As film critic-historian Leonard Maltin points out in the new edition of his practically indispensable "TV Movies," the original versions have occasionally been altered for videocassette. That may sound terrible, but most of Maltin's examples seem fairly harmless, even beneficial.
Video, in a sense, has altered something else, too: the title of Maltin's book. For the 1987 edition it's been lengthened to "TV Movies and Video Guide." In the introduction Maltin mentions the addition of a new feature--a triangle denoting whether a movie is available on video--and warns readers to look out for "tampering" in some.

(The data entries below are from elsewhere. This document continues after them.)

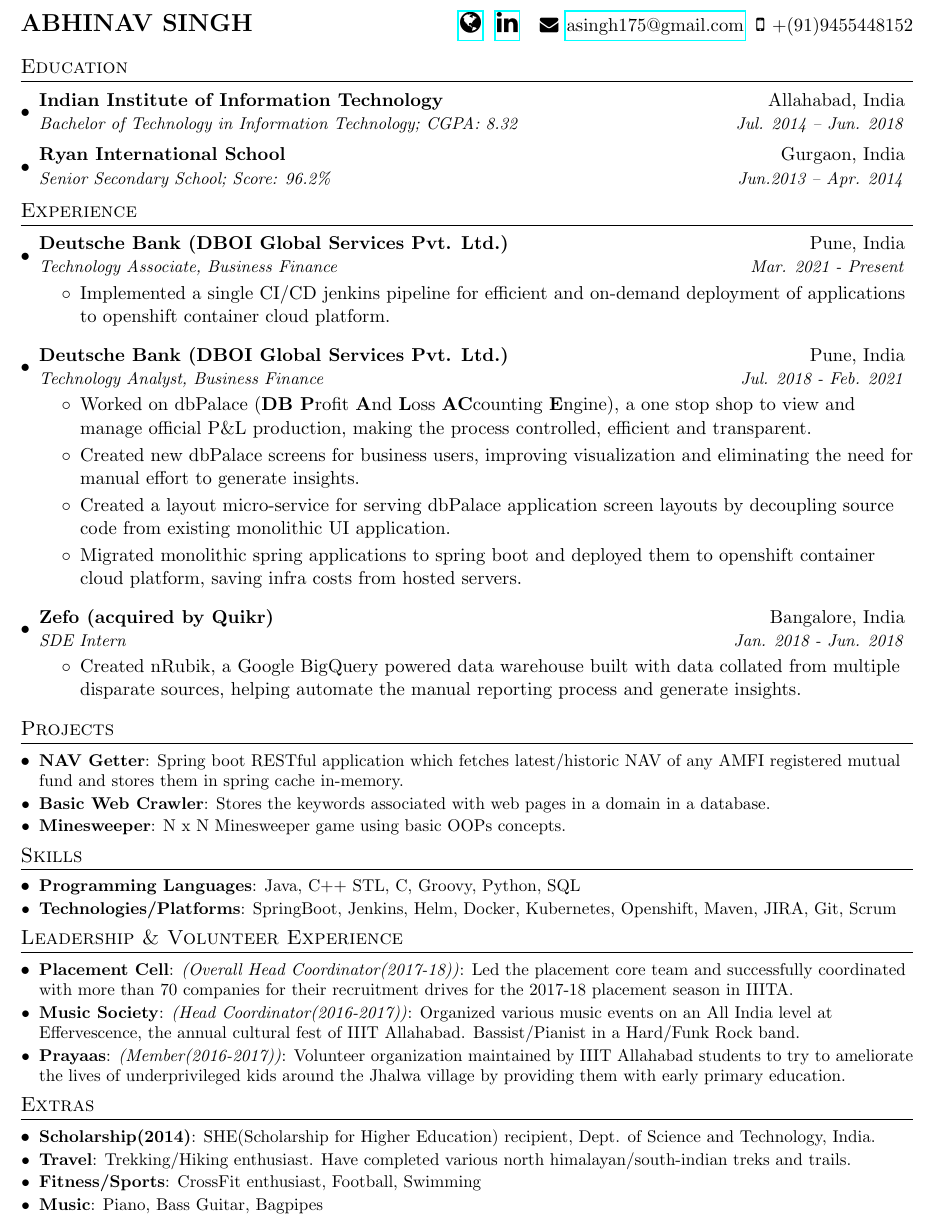
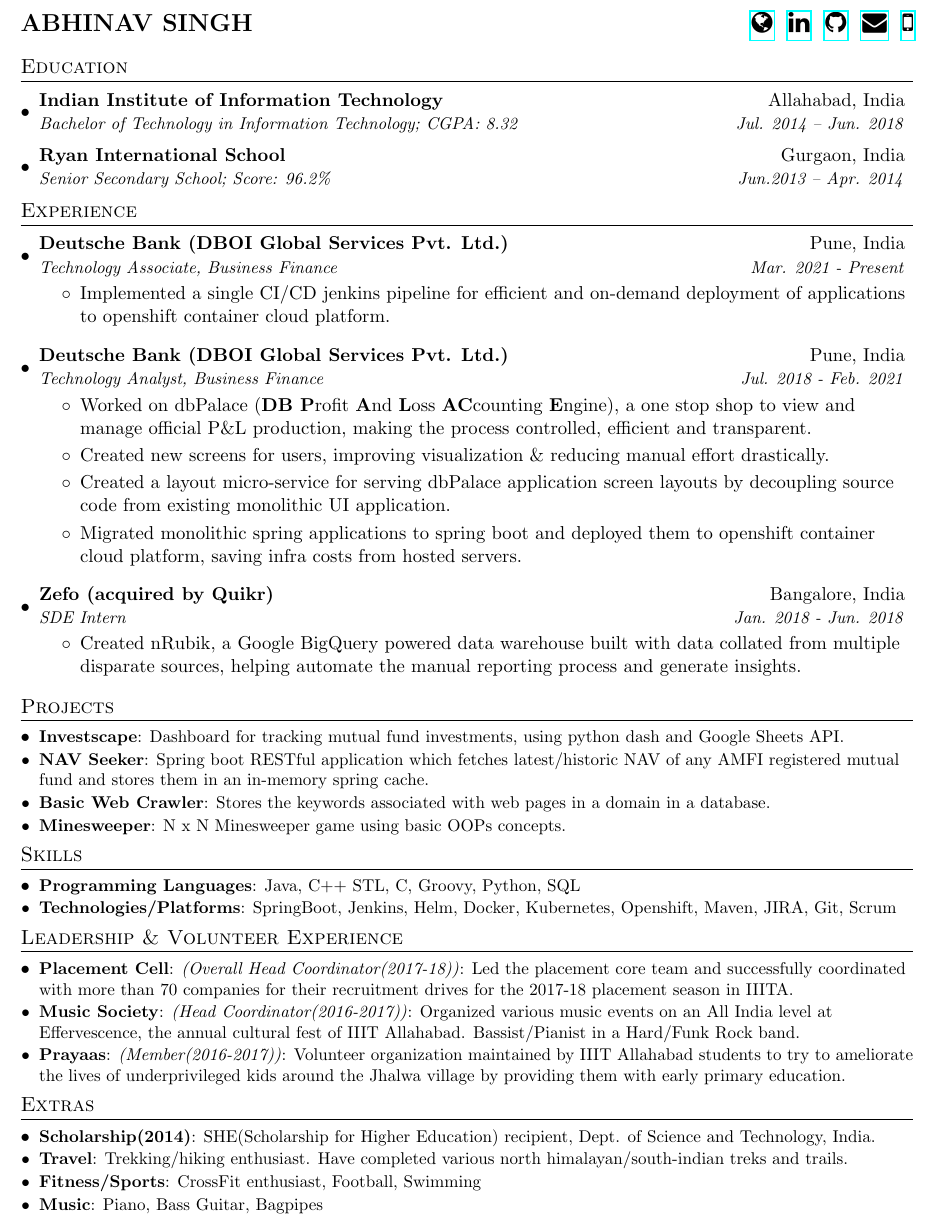
Before and after one commit to terriblebassist/resume, a LaTeX CV (resume.tex): part of the page, cut so that both start at the same text. Compiled offline with pdfLaTeX.

Commit message:
updated with new item in projects (#2)
* updated with new item in projects

* modifications

* removed text from links

```diff
--- a/resume.tex
+++ b/resume.tex
@@ -75,9 +75,11 @@
 \hspace{2pt}
 \href{https://www.linkedin.com/in/abhinavsingh1996/}{\Large \faLinkedin}
 \hspace{2pt}
-\verb|| \faEnvelope \par \hspace{1pt}
-\href{mailto:asingh175@gmail.com}{asingh175@gmail.com}
-\verb|| \faMobile \par \hspace{1pt} +(91)9455448152
+\href{https://github.com/terriblebassist}{\Large \faGithub}
+\hspace{2pt}
+\href{mailto:asingh175@gmail.com}{\Large \faEnvelope}
+\hspace{2pt}
+\href{tel:+919455448152}{\Large \faMobile}
 \end{tabular*}
 
 
@@ -109,7 +111,7 @@
       {Technology Analyst, Business Finance}{Jul. 2018 - Feb. 2021}
       \begin{itemize}
           \item Worked on dbPalace (\textbf{DB P}rofit \textbf{A}nd \textbf{L}oss \textbf{AC}counting \textbf{E}ngine), a one stop shop to view and manage official P\&L production, making the process controlled, efficient and transparent.
-          \item Created new dbPalace screens for business users, improving visualization and eliminating the need for manual effort to generate insights.
+          \item Created new screens for users, improving visualization \& reducing manual effort drastically.
           \item Created a layout micro-service for serving dbPalace application screen layouts by decoupling source code from existing monolithic UI application.
           \item Migrated monolithic spring applications to spring boot and deployed them to openshift container cloud platform, saving infra costs from hosted servers.
       \end{itemize}
@@ -127,8 +129,10 @@
 %-----------PROJECTS-----------------
 \section{Projects}
   \resumeSubHeadingListStart
-    \resumeSubItem{NAV Getter}
-      {Spring boot RESTful application which fetches latest/historic NAV of any AMFI registered mutual fund and stores them in spring cache in-memory. }
+    \resumeSubItem{Investscape}
+      {Dashboard for tracking mutual fund investments, using python dash and Google Sheets API.}
+    \resumeSubItem{NAV Seeker}
+      {Spring boot RESTful application which fetches latest/historic NAV of any AMFI registered mutual fund and stores them in an in-memory spring cache. }
     \resumeSubItem{Basic Web Crawler}
       {Stores the keywords associated with web pages in a domain in a database.}
     \resumeSubItem{Minesweeper}
@@ -161,7 +165,7 @@
 \section{Extras}
     \resumeSubHeadingListStart
       \resumeSubItem{Scholarship(2014)}{SHE(Scholarship for Higher Education) recipient, Dept. of Science and Technology, India.}
-      \resumeSubItem{Travel}{Trekking/Hiking enthusiast. Have completed various north himalayan/south-indian treks and trails.}
+      \resumeSubItem{Travel}{Trekking/hiking enthusiast. Have completed various north himalayan/south-indian treks and trails.}
       \resumeSubItem{Fitness/Sports}{CrossFit enthusiast, Football, Swimming}
       \resumeSubItem{Music}{Piano, Bass Guitar, Bagpipes}
     \resumeSubHeadingListEnd
```
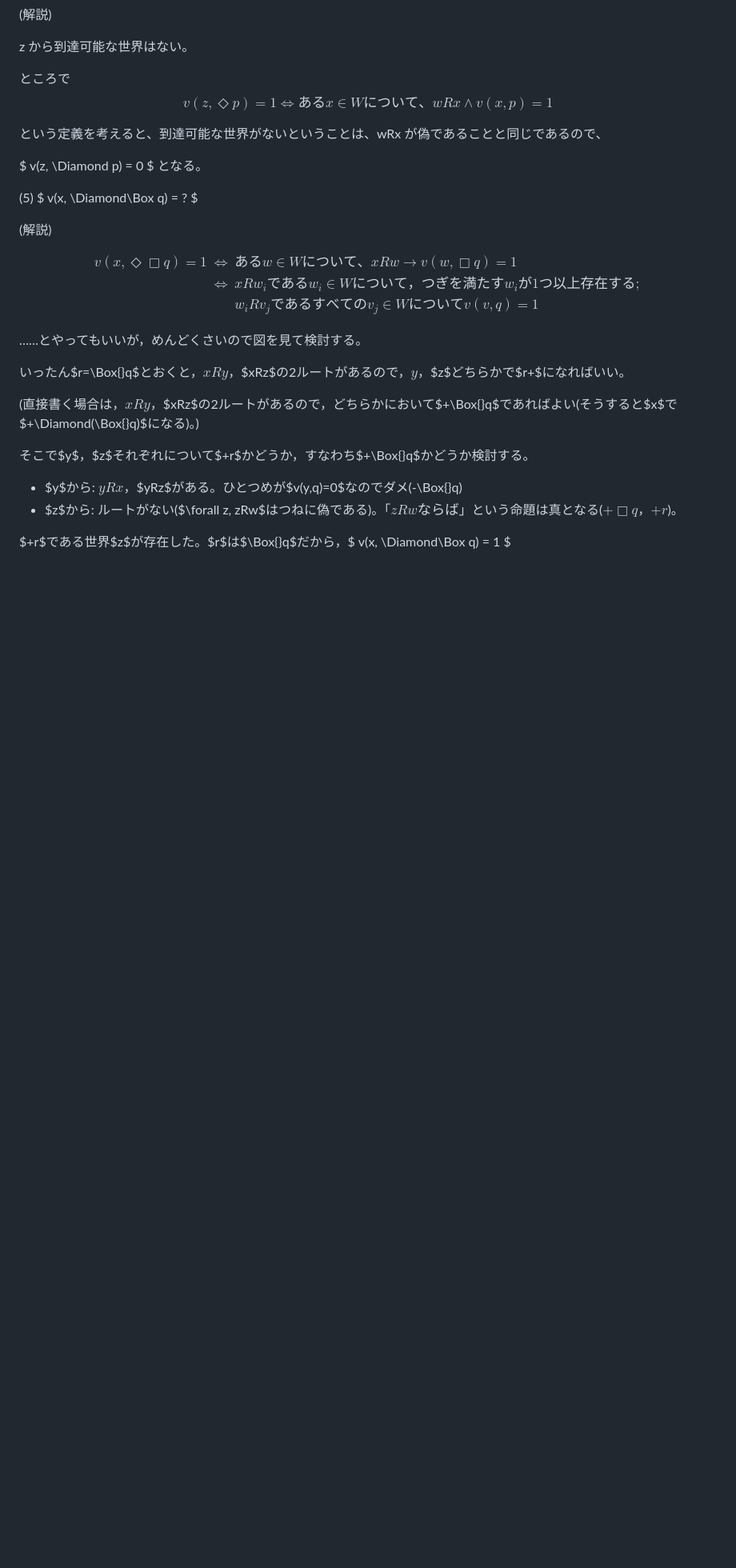
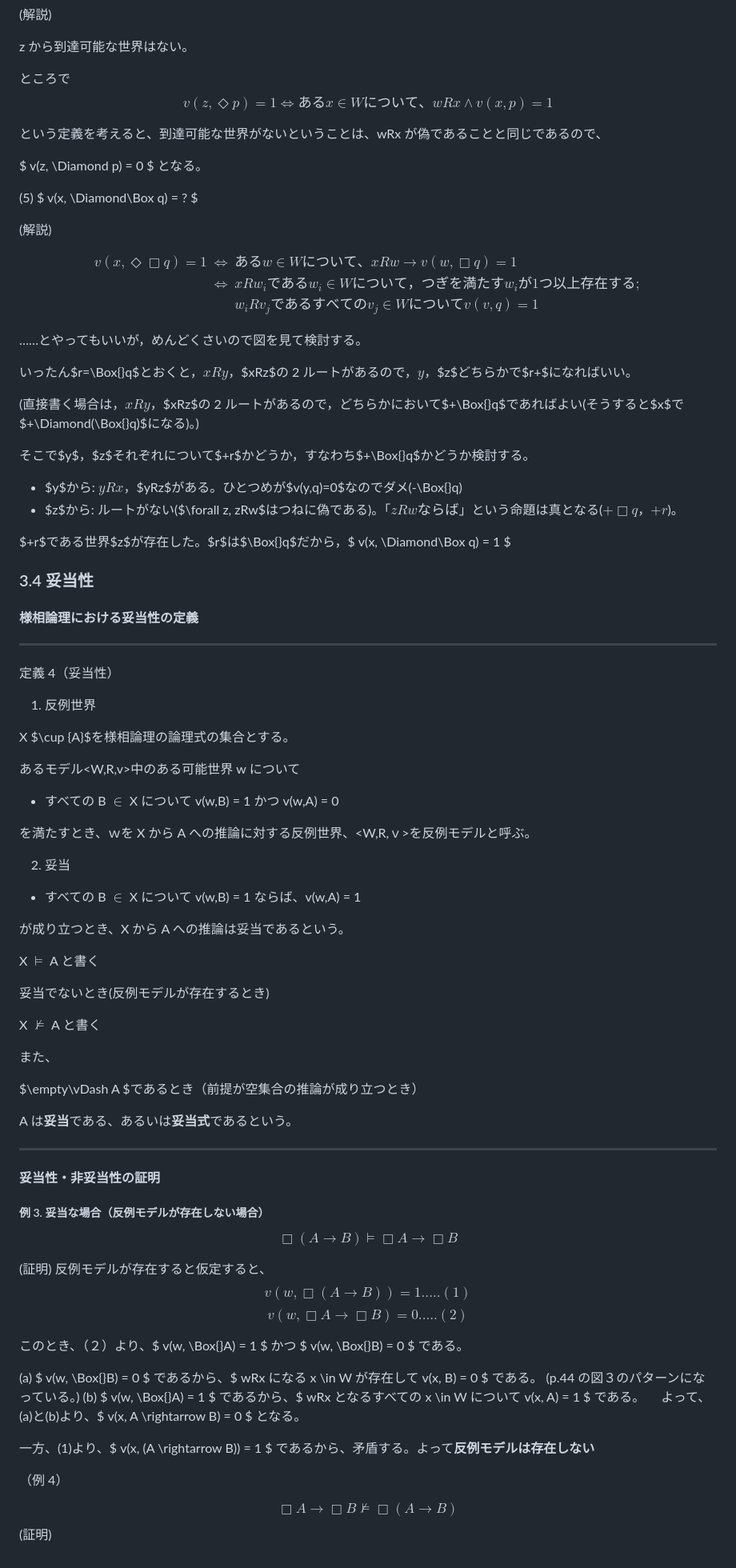
Before and after one commit to flashingwind/philomath, a Markdown page: I部 計算と表現-1.3.md, the part around the change printed below. Shown: that part at 80% size. Rendered like a GitHub page; blank space fills up the shorter version.

Commit message:
4の途中まで

```diff
--- a/I部 計算と表現-1.3.md
+++ b/I部 計算と表現-1.3.md
@@ -246,9 +247,9 @@ $$
 
 ……とやってもいいが，めんどくさいので図を見て検討する。
 
-いったん$r=\Box{}q$とおくと，$xRy$，$xRz$の2ルートがあるので，$y$，$z$どちらかで$r+$になればいい。
+いったん$r=\Box{}q$とおくと，$xRy$，$xRz$の 2 ルートがあるので，$y$，$z$どちらかで$r+$になればいい。
 
-(直接書く場合は，$xRy$，$xRz$の2ルートがあるので，どちらかにおいて$+\Box{}q$であればよい(そうすると$x$で$+\Diamond(\Box{}q)$になる)。)
+(直接書く場合は，$xRy$，$xRz$の 2 ルートがあるので，どちらかにおいて$+\Box{}q$であればよい(そうすると$x$で$+\Diamond(\Box{}q)$になる)。)
 
 そこで$y$，$z$それぞれについて$+r$かどうか，すなわち$+\Box{}q$かどうか検討する。
 
@@ -256,3 +257,66 @@ $$
 - $z$から: ルートがない($\forall z, zRw$はつねに偽である)。「$zRwならば$」という命題は真となる($+\Box{}q$，$+r$)。
 
 $+r$である世界$z$が存在した。$r$は$\Box{}q$だから，$ v(x, \Diamond\Box q) = 1 $
+
+### 3.4 妥当性
+
+#### 様相論理における妥当性の定義
+
+---
+
+定義 4（妥当性）
+
+1. 反例世界
+
+X $\cup \{A\}$を様相論理の論理式の集合とする。
+
+あるモデル<W,R,v>中のある可能世界 w について
+
+- すべての B $\in$ X について v(w,B) = 1 かつ v(w,A) = 0
+
+を満たすとき、ｗを X から A への推論に対する反例世界、<W,R,ｖ>を反例モデルと呼ぶ。
+
+2. 妥当
+
+- すべての B $\in$ X について v(w,B) = 1 ならば、v(w,A) = 1
+
+が成り立つとき、X から A への推論は妥当であるという。
+
+X $\vDash$ A と書く
+
+妥当でないとき(反例モデルが存在するとき)
+
+X $\not\vDash$ A と書く
+
+また、
+
+$\empty\vDash A $であるとき（前提が空集合の推論が成り立つとき）
+
+A は**妥当**である、あるいは**妥当式**であるという。
+
+---
+
+#### 妥当性・非妥当性の証明
+
+##### 例 3. 妥当な場合（反例モデルが存在しない場合）
+
+$$ \Box (A \rightarrow B) \vDash \Box{}A\rightarrow \Box{}B $$
+
+(証明)
+反例モデルが存在すると仮定すると、
+$$ v(w, \Box{}(A \rightarrow B)) = 1 .....(1)$$
+$$ v(w, \Box{}A\rightarrow \Box{}B) = 0 .....(2) $$
+
+このとき、（２）より、$ v(w, \Box{}A) = 1 $ かつ $ v(w, \Box{}B) = 0 $ である。
+
+(a) $ v(w, \Box{}B) = 0 $ であるから、$ wRx になる x \in W が存在して v(x, B) = 0 $ である。
+(p.44 の図３のパターンになっている。)
+(b) $ v(w, \Box{}A) = 1 $ であるから、$ wRx となるすべての x \in W について v(x, A) = 1 $ である。
+　よって、(a)と(b)より、$ v(x, A \rightarrow B) = 0 $ となる。
+
+一方、(1)より、$ v(x, (A \rightarrow B)) = 1 $ であるから、矛盾する。よって**反例モデルは存在しない**
+
+（例 4）
+
+$$ \Box{}A \rightarrow \Box{}B \not\vDash \Box(A \rightarrow B) $$
+(証明)
```
Also changed, not shown: other parts of I部 計算と表現-1.3.md (+2 -1 lines).
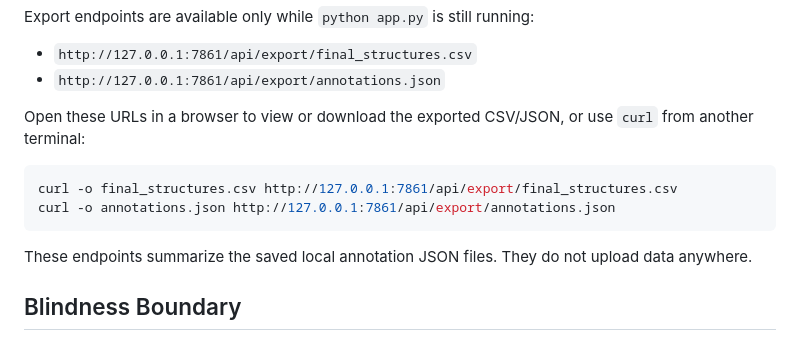
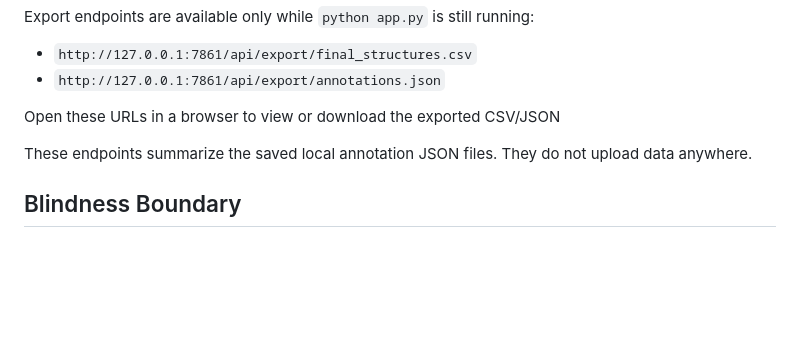
Before and after one commit to Zi-hang-Zhou/ms-ms-pred-annotations, a Markdown page: README.md, the part around the change. Rendered like a GitHub page; blank space fills up the shorter version.

````diff
--- a/README.md
+++ b/README.md
@@ -398,13 +398,7 @@ Export endpoints are available only while `python app.py` is still running:
 - `http://127.0.0.1:7861/api/export/final_structures.csv`
 - `http://127.0.0.1:7861/api/export/annotations.json`
 
-Open these URLs in a browser to view or download the exported CSV/JSON, or use
-`curl` from another terminal:
-
-```bash
-curl -o final_structures.csv http://127.0.0.1:7861/api/export/final_structures.csv
-curl -o annotations.json http://127.0.0.1:7861/api/export/annotations.json
-```
+Open these URLs in a browser to view or download the exported CSV/JSON
 
 These endpoints summarize the saved local annotation JSON files. They do not
 upload data anywhere.
````
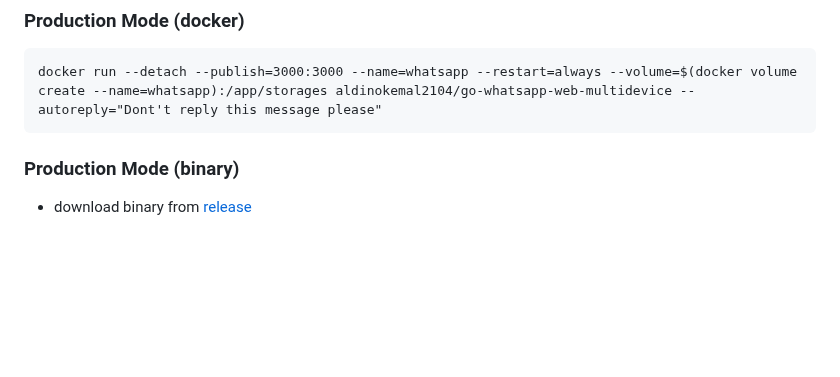
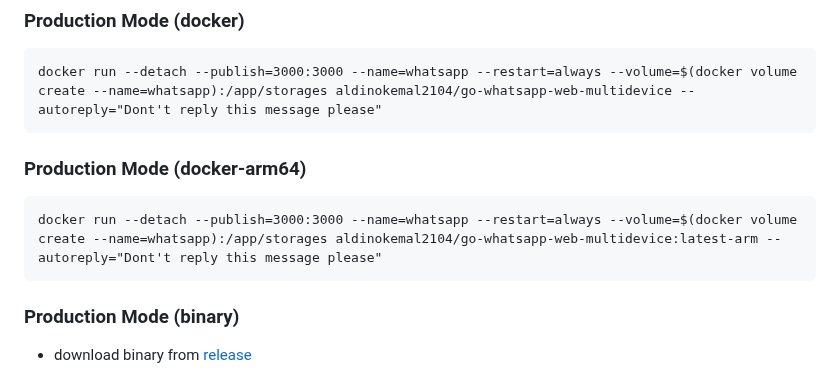
Before and after one commit to aldinokemal/go-whatsapp-web-multidevice, a Markdown page: readme.md, the part around one of its changes. GitHub-like rendering; blank space fills up the shorter version.

Commit message:
chore: update docs

````diff
--- a/readme.md
+++ b/readme.md
@@ -81,6 +80,10 @@
 ```
 docker run --detach --publish=3000:3000 --name=whatsapp --restart=always --volume=$(docker volume create --name=whatsapp):/app/storages aldinokemal2104/go-whatsapp-web-multidevice --autoreply="Dont't reply this message please"
 ```
+### Production Mode (docker-arm64)
+```
+docker run --detach --publish=3000:3000 --name=whatsapp --restart=always --volume=$(docker volume create --name=whatsapp):/app/storages aldinokemal2104/go-whatsapp-web-multidevice:latest-arm --autoreply="Dont't reply this message please"
+```
 
 ### Production Mode (binary)
 
````
Also changed, not shown: other parts of readme.md (+0 -1 lines).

Colorization, the new practice of coloring classic black-and-white movies, which Maltin deplores, is the best known of these alterations. Contacted at the "Entertainment Tonight" set where he tapes reviews for the syndicated show, Maltin said some video versions have certain scenes cut--or, more commonly, added--to the theatrical print.
"Sex is probably the area causing the most changes," he said. " 'Crimes of Passion' (the 1984 Ken Russell film starring Kathleen Turner) is available in two video versions." One has, as Maltin's book puts it, "several minutes of kinky footage originally seen only in Europe."
Another example is the tensely sexual film "9 1/2 Weeks." "I've heard that the video is a compromise between the unexpurgated version shown in Europe and the more timid one shown in the U.S.," Maltin said. (A publicist at MGM/UA Home Video, which released the video version just a couple of weeks ago, confirmed this.)
And for Paramount's video version of "Thief of Hearts," Maltin said, "They put in some of the steamier scenes that were considered too raw in the initial screenings."
Whether these are welcome or unwanted changes lies in the eye--or the libido--of the beholder. However, there are instances where different videos can be improvements.
"(Director) Joe Dante re-edited 'Explorers' for the video," Maltin said. "He'd been forced to rush the original version to meet a release date and considered it an unfinished film. He was able to polish it more to his liking for the video."
In the new "TV Movies," Maltin writes about a similar case. Director Stuart Gordon had re-edited the original version of the grisly "Re-Animator" for an R rating and wider distribution. That was the print Maltin understood to be released by Vestron Video, but since the book's publication Vestron has made both versions available.
Said Vestron copy supervisor Ed Martin: "Many stores carry only one version of 'Re-Animator'--usually the unrated one--but the consumer can tell by looking at the package."
Oddly, the R-rated version of "Re-Animator" is longer than the version with the gorier scenes--nine minutes, according to Martin --since Gordon also lengthened some scenes in it.
Maltin even suggests some variant videos he would like to see.
"I was disappointed that 'Ragtime' wasn't expanded for video. There were extra subplots--including one about Harry Houdini--that were filmed but didn't make it into the final cut," Maltin said. "And Robert Altman shot so much footage for 'Nashville' that he even put together a version long enough for a network miniseries, but the plan fell through."
Maltin is also happy about the positive effect video has had on restoration of "lost" and incomplete films. "Video provides impetus--and sometimes extra money, too."
What worries Maltin most is that video companies will find other ways like colorization to tamper with films in a damaging way. And what might some of those ways be?
"Well," said Maltin, "let's not give them any ideas."